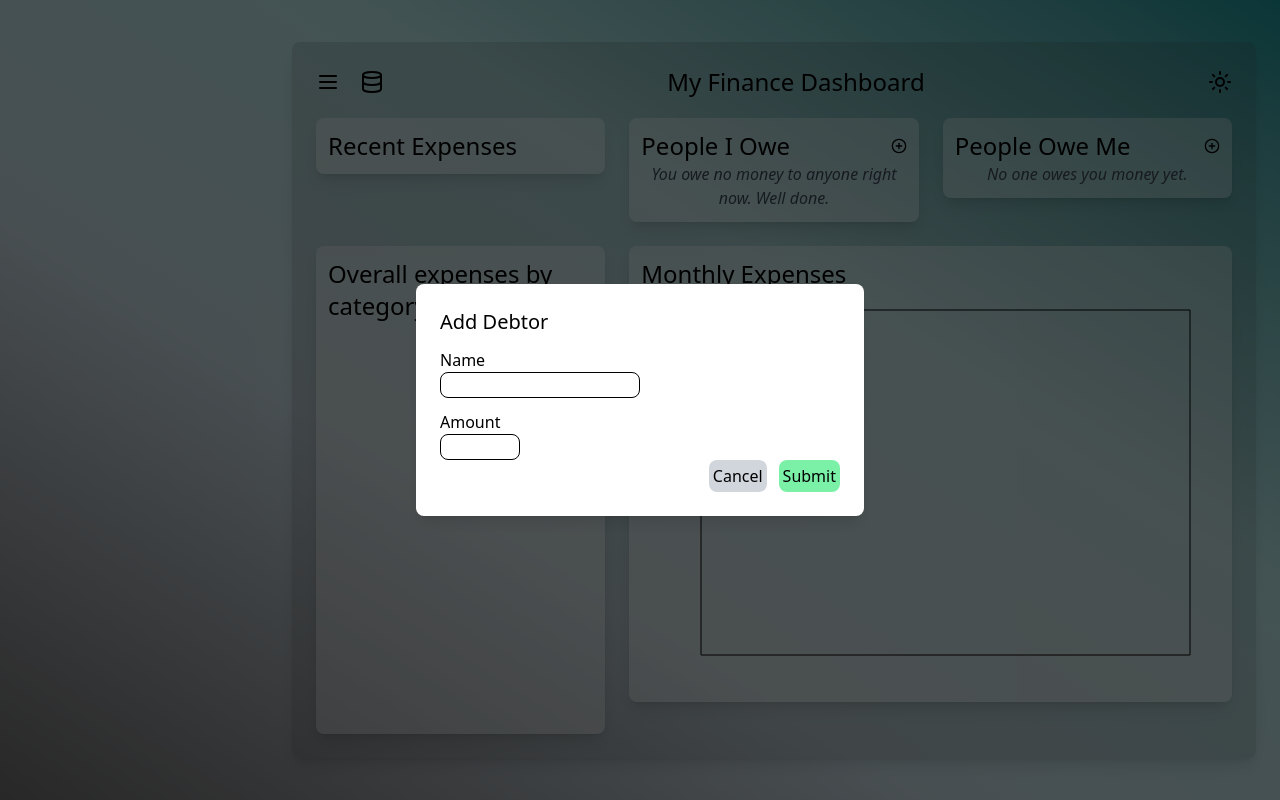
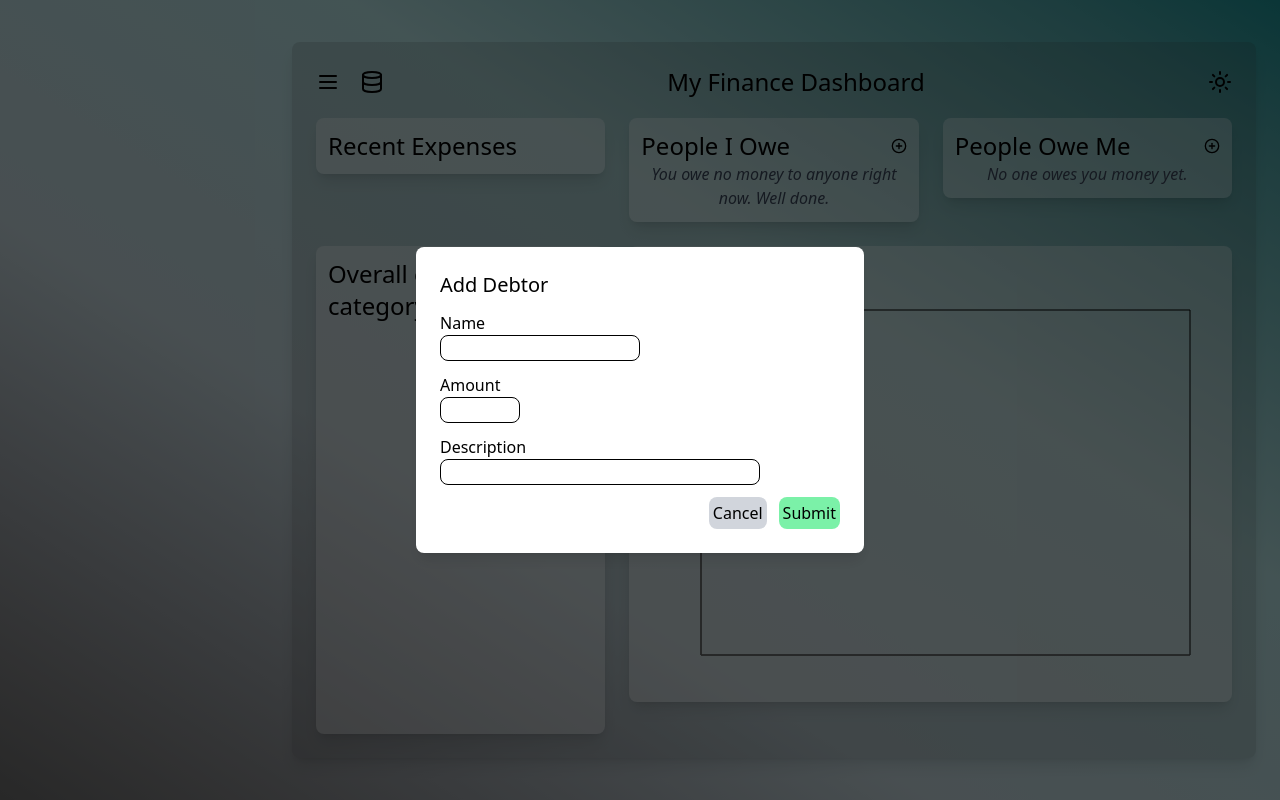
Before and after one commit to tcyw2910/finance-dashboard, a React (Vite) app: page / in a window 1280 px wide. Both pictures are taken after a click on the icon 1212 px from the left and 146 px from the top of the page. Built offline with nearby package versions, Linux system fonts and the light colour scheme.

Commit message:
feat: Add description column to the Creditors/Debtors cards.

```diff
--- a/src/components/cards/CreditorsCard.tsx
+++ b/src/components/cards/CreditorsCard.tsx
@@ -9,7 +9,7 @@ export const CreditorsCard = () => {
     const [isModalOpen, setIsModalOpen] = useState(false);
     const [creditors, setCreditors] = useState<Debt[]>(getCreditors());
 
-    const handleSave = (newCreditor: { name: string, amount: number }) => {
+    const handleSave = (newCreditor: { name: string, amount: number, description: string }) => {
         const creditor: Debt = {
             id: crypto.randomUUID(),
             type: 'creditor',
@@ -47,6 +47,7 @@ export const CreditorsCard = () => {
                         <li key={item.id} className="flex justify-between items-center">
                             <span>{item.name}</span>
                             <span>£{item.amount}</span>
+                            <span>{item.description}</span>
                             <Check onClick={() => handleDelete(item.id)} size={16}/>
                         </li>
                     )
--- a/src/components/cards/DebtorsCard.tsx
+++ b/src/components/cards/DebtorsCard.tsx
@@ -9,7 +9,7 @@ export const DebtorsCard = () => {
     const [isModalOpen, setIsModalOpen] = useState(false);
     const [debts, setDebts] = useState<Debt[]>(getDebts());
 
-    const handleSave = (newDebt: { name: string, amount: number }) => {
+    const handleSave = (newDebt: { name: string, amount: number, description: string }) => {
         const debt: Debt = {
             id: crypto.randomUUID(),
             type: 'debtor',
@@ -47,6 +47,7 @@ export const DebtorsCard = () => {
                         <li key={item.id} className="flex justify-between items-center">
                             <span>{item.name}</span>
                             <span>£{item.amount}</span>
+                            <span>{item.description}</span>
                             <Check onClick={() => handleDelete(item.id)} size={16}/>
                         </li>
                     ))
--- a/src/components/modals/AddDebtCreditorModal.tsx
+++ b/src/components/modals/AddDebtCreditorModal.tsx
@@ -4,17 +4,18 @@ import { Modal } from "./Modal";
 type AddDebtCreditorModalProps = {
     type: "creditor" | "debtor";
     onClose: () => void;
-    onSave: (debt: { name: string; amount: number;}) => void;
+    onSave: (debt: { name: string; amount: number; description: string}) => void;
 };
 
 export const AddDebtCreditorModal = ({ type, onClose, onSave }: AddDebtCreditorModalProps) => {
     // Keep track of name and amount being set by user
     const [name, setName] = useState("");
     const [amount, setAmount] = useState("");
+    const [description, setDescription] = useState("");
 
     const handleSubmit = (e: React.FormEvent) => {
         e.preventDefault();
-        onSave({ name, amount: parseFloat(amount) });
+        onSave({ name, amount: parseFloat(amount), description });
     };
 
     return (
@@ -39,8 +40,16 @@ export const AddDebtCreditorModal = ({ type, onClose, onSave }: AddDebtCreditorM
                         type="number"
                         value={amount}
                         onChange={(e) => setAmount(e.target.value)}
-                        className="border rounded-lg w-20"
+                        className="border rounded-lg w-20 mb-3"
                         required
+                    />
+
+                    <label>Description</label>
+                    <input
+                        type="text"
+                        value={description}
+                        onChange={(e) => setDescription(e.target.value)}
+                        className="border rounded-lg w-80 mb-3"
                     />
                 </div>
 
--- a/src/components/types/index.ts
+++ b/src/components/types/index.ts
@@ -15,5 +15,6 @@ export type Debt = {
     id: string;
     name: string;
     amount: number;
+    description: string;
     type: 'creditor' | 'debtor';
 }
```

* EXERCISE DESCRIPTION
Please give the entries again word for word, without any pictures.

* TASK RESULT
Before and after one commit to tcyw2910/finance-dashboard, a React (Vite) app: page / in a window 1280 px wide. Both pictures are taken after a click on the icon 1212 px from the left and 146 px from the top of the page. Built offline with nearby package versions, Linux system fonts and the light colour scheme.

Commit message:
feat: Add description column to the Creditors/Debtors cards.

```diff
--- a/src/components/cards/CreditorsCard.tsx
+++ b/src/components/cards/CreditorsCard.tsx
@@ -9,7 +9,7 @@ export const CreditorsCard = () => {
     const [isModalOpen, setIsModalOpen] = useState(false);
     const [creditors, setCreditors] = useState<Debt[]>(getCreditors());
 
-    const handleSave = (newCreditor: { name: string, amount: number }) => {
+    const handleSave = (newCreditor: { name: string, amount: number, description: string }) => {
         const creditor: Debt = {
             id: crypto.randomUUID(),
             type: 'creditor',
@@ -47,6 +47,7 @@ export const CreditorsCard = () => {
                         <li key={item.id} className="flex justify-between items-center">
                             <span>{item.name}</span>
                             <span>£{item.amount}</span>
+                            <span>{item.description}</span>
                             <Check onClick={() => handleDelete(item.id)} size={16}/>
                         </li>
                     )
--- a/src/components/cards/DebtorsCard.tsx
+++ b/src/components/cards/DebtorsCard.tsx
@@ -9,7 +9,7 @@ export const DebtorsCard = () => {
     const [isModalOpen, setIsModalOpen] = useState(false);
     const [debts, setDebts] = useState<Debt[]>(getDebts());
 
-    const handleSave = (newDebt: { name: string, amount: number }) => {
+    const handleSave = (newDebt: { name: string, amount: number, description: string }) => {
         const debt: Debt = {
             id: crypto.randomUUID(),
             type: 'debtor',
@@ -47,6 +47,7 @@ export const DebtorsCard = () => {
                         <li key={item.id} className="flex justify-between items-center">
                             <span>{item.name}</span>
                             <span>£{item.amount}</span>
+                            <span>{item.description}</span>
                             <Check onClick={() => handleDelete(item.id)} size={16}/>
                         </li>
                     ))
--- a/src/components/modals/AddDebtCreditorModal.tsx
+++ b/src/components/modals/AddDebtCreditorModal.tsx
@@ -4,17 +4,18 @@ import { Modal } from "./Modal";
 type AddDebtCreditorModalProps = {
     type: "creditor" | "debtor";
     onClose: () => void;
-    onSave: (debt: { name: string; amount: number;}) => void;
+    onSave: (debt: { name: string; amount: number; description: string}) => void;
 };
 
 export const AddDebtCreditorModal = ({ type, onClose, onSave }: AddDebtCreditorModalProps) => {
     // Keep track of name and amount being set by user
     const [name, setName] = useState("");
     const [amount, setAmount] = useState("");
+    const [description, setDescription] = useState("");
 
     const handleSubmit = (e: React.FormEvent) => {
         e.preventDefault();
-        onSave({ name, amount: parseFloat(amount) });
+        onSave({ name, amount: parseFloat(amount), description });
     };
 
     return (
@@ -39,8 +40,16 @@ export const AddDebtCreditorModal = ({ type, onClose, onSave }: AddDebtCreditorM
                         type="number"
                         value={amount}
                         onChange={(e) => setAmount(e.target.value)}
-                        className="border rounded-lg w-20"
+                        className="border rounded-lg w-20 mb-3"
                         required
+                    />
+
+                    <label>Description</label>
+                    <input
+                        type="text"
+                        value={description}
+                        onChange={(e) => setDescription(e.target.value)}
+                        className="border rounded-lg w-80 mb-3"
                     />
                 </div>
 
--- a/src/components/types/index.ts
+++ b/src/components/types/index.ts
@@ -15,5 +15,6 @@ export type Debt = {
     id: string;
     name: string;
     amount: number;
+    description: string;
     type: 'creditor' | 'debtor';
 }
```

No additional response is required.